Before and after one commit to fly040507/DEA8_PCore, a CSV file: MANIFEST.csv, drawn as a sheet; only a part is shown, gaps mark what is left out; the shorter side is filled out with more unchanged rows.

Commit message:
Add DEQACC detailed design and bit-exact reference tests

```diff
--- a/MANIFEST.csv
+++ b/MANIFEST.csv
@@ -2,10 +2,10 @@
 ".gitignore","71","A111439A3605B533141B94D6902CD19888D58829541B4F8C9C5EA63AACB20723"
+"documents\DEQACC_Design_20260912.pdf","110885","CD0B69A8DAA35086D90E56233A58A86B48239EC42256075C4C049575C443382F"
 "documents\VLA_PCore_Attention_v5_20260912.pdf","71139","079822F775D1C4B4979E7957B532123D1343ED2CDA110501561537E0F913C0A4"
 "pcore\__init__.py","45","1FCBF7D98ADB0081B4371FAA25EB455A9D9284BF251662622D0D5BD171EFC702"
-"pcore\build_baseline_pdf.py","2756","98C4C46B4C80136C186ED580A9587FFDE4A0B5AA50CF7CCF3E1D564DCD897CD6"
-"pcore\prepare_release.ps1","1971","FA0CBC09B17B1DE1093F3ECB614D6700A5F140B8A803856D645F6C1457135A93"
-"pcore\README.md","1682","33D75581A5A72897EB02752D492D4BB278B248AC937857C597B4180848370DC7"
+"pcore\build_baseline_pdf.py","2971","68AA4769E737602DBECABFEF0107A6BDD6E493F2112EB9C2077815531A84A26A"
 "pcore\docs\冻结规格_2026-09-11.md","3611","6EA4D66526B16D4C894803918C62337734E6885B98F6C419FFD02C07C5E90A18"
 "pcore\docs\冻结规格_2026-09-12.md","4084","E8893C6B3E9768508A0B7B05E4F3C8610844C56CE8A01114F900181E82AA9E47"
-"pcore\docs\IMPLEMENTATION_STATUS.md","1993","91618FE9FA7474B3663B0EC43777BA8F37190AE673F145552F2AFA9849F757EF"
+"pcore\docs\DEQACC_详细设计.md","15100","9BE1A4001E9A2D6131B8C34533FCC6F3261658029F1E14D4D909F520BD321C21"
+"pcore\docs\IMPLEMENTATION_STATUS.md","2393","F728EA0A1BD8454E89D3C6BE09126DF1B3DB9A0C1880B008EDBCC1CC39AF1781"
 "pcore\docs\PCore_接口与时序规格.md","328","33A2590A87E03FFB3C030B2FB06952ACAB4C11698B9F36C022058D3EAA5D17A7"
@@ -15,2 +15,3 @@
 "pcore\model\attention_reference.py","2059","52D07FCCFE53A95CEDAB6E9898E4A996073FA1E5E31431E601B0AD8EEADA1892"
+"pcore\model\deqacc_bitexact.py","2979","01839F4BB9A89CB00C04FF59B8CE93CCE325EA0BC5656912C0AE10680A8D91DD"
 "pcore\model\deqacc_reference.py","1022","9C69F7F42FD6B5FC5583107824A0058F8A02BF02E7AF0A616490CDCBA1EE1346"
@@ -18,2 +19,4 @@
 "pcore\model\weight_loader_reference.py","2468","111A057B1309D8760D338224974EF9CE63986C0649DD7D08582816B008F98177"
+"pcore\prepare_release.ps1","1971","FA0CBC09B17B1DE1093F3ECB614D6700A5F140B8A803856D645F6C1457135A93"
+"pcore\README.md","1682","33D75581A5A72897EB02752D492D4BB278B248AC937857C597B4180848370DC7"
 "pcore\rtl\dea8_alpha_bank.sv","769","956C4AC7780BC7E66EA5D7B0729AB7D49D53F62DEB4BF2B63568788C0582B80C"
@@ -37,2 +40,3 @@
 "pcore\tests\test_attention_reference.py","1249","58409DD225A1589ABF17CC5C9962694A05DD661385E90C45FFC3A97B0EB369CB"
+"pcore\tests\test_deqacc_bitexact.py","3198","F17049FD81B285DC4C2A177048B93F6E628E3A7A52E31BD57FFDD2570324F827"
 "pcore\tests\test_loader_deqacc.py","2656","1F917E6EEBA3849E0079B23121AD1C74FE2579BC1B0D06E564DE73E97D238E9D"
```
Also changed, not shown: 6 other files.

- - - - - - -

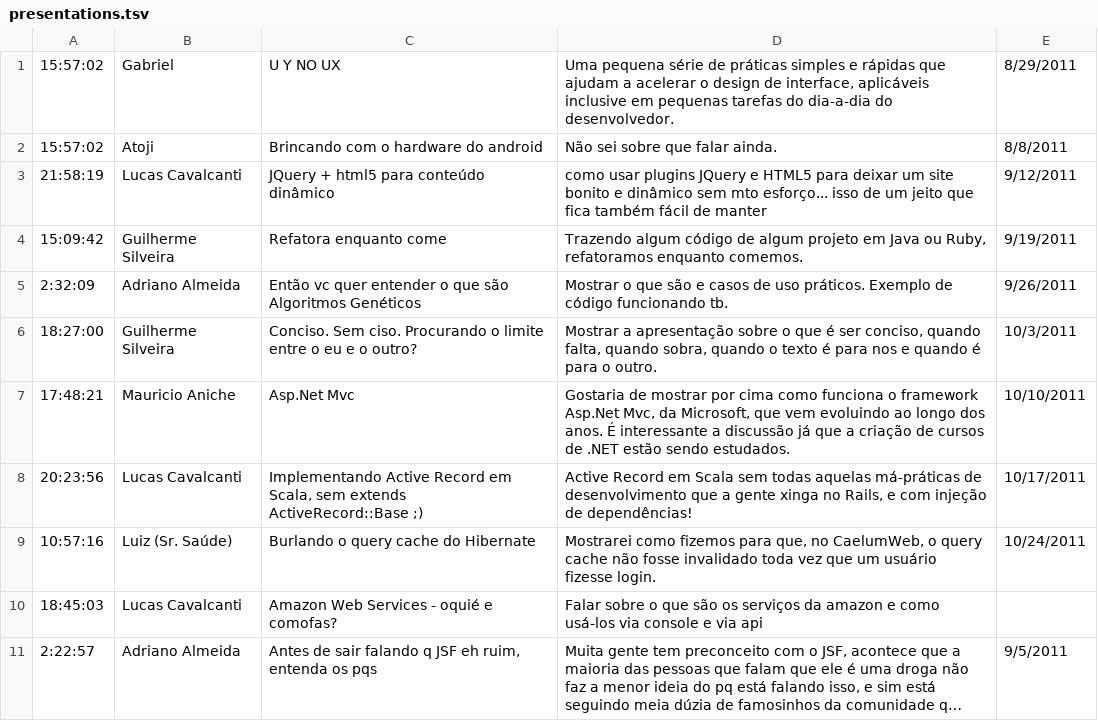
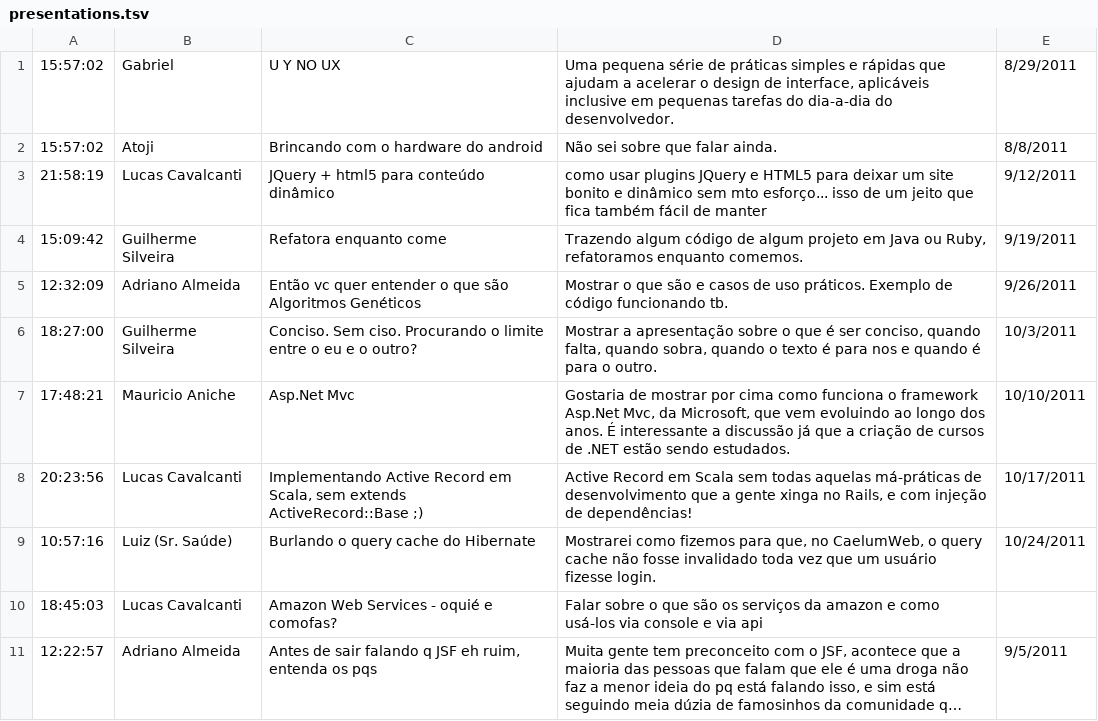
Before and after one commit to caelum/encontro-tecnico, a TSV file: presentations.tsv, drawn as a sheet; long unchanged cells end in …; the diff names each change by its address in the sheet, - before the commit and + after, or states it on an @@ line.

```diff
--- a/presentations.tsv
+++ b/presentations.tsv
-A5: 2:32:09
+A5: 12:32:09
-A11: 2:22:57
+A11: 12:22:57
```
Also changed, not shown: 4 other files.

- - - - - - -

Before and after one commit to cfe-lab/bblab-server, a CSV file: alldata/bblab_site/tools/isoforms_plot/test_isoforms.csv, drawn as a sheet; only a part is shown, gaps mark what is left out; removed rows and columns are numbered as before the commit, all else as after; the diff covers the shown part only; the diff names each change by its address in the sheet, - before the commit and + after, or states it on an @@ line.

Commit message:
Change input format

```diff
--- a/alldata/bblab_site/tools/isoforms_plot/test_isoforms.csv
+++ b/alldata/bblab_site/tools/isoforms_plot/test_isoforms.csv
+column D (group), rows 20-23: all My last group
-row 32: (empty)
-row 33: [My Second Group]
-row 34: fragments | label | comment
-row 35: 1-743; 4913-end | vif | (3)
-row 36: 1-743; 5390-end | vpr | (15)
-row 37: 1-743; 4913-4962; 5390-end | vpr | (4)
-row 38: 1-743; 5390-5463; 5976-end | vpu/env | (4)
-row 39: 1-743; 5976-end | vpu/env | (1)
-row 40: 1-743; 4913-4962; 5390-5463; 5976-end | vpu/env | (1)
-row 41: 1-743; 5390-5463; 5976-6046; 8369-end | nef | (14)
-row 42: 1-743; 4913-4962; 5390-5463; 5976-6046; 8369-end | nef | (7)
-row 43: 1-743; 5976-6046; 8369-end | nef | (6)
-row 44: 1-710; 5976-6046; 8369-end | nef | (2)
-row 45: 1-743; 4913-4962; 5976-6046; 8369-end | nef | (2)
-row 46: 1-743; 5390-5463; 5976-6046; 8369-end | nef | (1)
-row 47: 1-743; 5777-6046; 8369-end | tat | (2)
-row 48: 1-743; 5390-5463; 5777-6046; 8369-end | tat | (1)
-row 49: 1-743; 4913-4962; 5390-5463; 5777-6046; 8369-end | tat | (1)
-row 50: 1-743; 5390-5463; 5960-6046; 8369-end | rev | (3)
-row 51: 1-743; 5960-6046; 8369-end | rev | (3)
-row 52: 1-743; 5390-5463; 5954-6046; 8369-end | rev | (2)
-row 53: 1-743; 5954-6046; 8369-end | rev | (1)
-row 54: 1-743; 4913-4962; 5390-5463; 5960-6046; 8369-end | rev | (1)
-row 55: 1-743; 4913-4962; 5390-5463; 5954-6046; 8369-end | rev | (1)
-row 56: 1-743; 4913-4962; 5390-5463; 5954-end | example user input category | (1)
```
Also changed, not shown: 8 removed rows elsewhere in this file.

- - - - - - -

• What the exercise asks: Scan the material and collect every line that contains "README".

• Exercise output:
-"pcore\README.md","1682","33D75581A5A72897EB02752D492D4BB278B248AC937857C597B4180848370DC7"
+"pcore\README.md","1682","33D75581A5A72897EB02752D492D4BB278B248AC937857C597B4180848370DC7"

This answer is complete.